In 1925, children in Nome, Alaska were suffering with diphtheria, a bacterial illness that blocks patients' airways and makes it difficult for them to breathe or swallow. The disease is highly contagious and sometimes fatal. Without medication to combat it, diphtheria would have spread very quickly throughout the town.
The only serum in Alaska was at a hospital in Anchorage, almost 1,000 miles (1,609 kilometers) away. But how to get it to Nome? A train could go part of the distance but there wasn't any transportation for the remaining 674 miles (1,084 kilometers) in the dead of winter. Fortunately, teams of sled dogs came to the rescue.
The serum was carefully packaged and left Anchorage for Nenana, the town at the end of the train line. It arrived there the following night and the first musher and dog team sprang into action. After their run, they turned the medication over relay-style to the second team who carried on, battling arctic winds and sub-zero temperatures. Each leg was 24 to 52 miles (38 to 83 kilometers) long. For the last leg, a musher named Gunnar Kaasen and his sled dog team, led by a Siberian husky named Balto took over.
After they'd departed, a blizzard developed, generating wind gusts of over 50 mph (80 kph) and temperatures of minus 50 degrees F (minus 45 C). Kaasen could barely see to navigate and was beginning to despair. But Balto knew the way by instinct and led the team safely to Nome, covering 53 miles (85 kilometers) in 20 hours.
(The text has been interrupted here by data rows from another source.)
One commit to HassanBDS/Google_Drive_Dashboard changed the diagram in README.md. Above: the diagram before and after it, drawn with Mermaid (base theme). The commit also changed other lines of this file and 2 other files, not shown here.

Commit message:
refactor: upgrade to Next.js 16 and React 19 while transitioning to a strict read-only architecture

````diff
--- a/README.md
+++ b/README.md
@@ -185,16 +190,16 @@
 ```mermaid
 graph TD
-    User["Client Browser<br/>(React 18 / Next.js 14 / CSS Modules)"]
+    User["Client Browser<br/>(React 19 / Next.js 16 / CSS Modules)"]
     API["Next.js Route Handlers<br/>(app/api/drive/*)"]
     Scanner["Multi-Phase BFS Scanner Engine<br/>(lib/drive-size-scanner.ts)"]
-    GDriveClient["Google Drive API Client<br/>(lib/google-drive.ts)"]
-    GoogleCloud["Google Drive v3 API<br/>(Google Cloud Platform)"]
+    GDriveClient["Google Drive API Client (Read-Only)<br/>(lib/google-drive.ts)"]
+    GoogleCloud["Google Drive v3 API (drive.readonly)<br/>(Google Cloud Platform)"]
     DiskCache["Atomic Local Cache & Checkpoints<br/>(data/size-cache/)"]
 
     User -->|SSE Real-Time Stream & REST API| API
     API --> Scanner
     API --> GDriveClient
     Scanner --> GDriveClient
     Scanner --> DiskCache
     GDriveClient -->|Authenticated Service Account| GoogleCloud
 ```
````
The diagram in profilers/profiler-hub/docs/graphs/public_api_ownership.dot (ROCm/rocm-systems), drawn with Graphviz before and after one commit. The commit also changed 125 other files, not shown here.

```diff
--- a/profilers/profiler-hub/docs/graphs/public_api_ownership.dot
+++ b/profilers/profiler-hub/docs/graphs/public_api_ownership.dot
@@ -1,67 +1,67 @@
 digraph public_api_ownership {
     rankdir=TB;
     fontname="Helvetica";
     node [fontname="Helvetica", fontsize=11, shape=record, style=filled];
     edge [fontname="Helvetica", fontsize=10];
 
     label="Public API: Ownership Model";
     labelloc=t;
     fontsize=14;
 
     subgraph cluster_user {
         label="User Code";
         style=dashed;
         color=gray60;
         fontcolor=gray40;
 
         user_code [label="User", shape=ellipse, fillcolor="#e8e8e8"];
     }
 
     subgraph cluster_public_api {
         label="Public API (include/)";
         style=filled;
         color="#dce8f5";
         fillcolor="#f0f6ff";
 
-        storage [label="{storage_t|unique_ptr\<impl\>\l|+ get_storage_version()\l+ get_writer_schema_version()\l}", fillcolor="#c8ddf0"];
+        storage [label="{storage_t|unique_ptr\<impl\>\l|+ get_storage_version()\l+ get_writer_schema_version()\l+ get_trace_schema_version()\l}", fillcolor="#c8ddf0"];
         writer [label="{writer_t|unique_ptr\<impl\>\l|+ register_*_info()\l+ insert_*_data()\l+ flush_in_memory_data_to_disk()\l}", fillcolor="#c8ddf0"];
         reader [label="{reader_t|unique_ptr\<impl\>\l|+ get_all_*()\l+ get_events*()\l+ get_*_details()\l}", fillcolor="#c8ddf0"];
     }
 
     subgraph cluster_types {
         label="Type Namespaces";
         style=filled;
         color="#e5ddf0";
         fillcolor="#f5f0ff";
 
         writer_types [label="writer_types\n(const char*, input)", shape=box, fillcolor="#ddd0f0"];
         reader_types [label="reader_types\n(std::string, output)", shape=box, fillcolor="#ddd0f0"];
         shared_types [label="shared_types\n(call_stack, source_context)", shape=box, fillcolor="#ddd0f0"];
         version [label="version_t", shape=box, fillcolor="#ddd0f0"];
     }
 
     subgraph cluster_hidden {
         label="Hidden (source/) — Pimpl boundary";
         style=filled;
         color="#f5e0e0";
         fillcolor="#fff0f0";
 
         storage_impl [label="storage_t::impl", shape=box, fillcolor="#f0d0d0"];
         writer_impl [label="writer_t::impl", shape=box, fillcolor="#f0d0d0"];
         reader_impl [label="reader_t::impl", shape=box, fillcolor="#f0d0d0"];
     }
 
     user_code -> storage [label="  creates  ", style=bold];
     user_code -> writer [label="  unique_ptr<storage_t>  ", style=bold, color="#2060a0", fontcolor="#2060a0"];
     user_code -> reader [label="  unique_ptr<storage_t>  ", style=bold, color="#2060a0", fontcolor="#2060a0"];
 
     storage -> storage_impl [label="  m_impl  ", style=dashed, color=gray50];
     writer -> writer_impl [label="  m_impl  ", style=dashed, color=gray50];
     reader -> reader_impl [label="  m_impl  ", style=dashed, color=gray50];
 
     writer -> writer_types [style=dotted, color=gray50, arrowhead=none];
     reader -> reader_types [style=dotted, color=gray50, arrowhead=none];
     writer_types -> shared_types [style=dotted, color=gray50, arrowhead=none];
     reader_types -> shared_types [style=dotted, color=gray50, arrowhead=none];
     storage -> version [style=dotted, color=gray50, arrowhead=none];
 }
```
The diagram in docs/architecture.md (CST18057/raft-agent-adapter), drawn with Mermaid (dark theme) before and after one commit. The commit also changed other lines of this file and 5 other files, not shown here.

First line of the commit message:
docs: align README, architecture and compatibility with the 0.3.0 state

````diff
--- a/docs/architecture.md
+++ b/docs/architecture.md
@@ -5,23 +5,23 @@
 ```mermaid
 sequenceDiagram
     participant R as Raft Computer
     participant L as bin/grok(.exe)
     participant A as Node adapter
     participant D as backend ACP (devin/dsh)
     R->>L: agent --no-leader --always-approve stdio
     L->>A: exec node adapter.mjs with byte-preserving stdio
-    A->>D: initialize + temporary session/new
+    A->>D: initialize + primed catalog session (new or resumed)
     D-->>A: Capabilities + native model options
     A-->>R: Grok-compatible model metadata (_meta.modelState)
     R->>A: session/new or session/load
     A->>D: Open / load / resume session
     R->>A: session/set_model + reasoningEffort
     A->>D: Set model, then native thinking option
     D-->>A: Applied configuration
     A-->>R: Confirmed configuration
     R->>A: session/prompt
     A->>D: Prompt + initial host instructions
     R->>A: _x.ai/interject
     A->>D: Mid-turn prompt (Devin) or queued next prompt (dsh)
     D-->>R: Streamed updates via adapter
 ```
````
Although officials thought the entire trip would take 13 days, it was completed in seven, with the mushers and dogs doing their part of the journey in 127.5 hours. Kaasen, Balto and the rest of the exhausted team got a hero's welcome and the kids got their life-saving medication. Balto would later have his own Disney animated feature in 1995. And every March, teams of sled dogs participate in the Iditarod, which retraces the route taken from Anchorage to Nome [sources: Shamleh, South Florida Siberian Husky Rescue].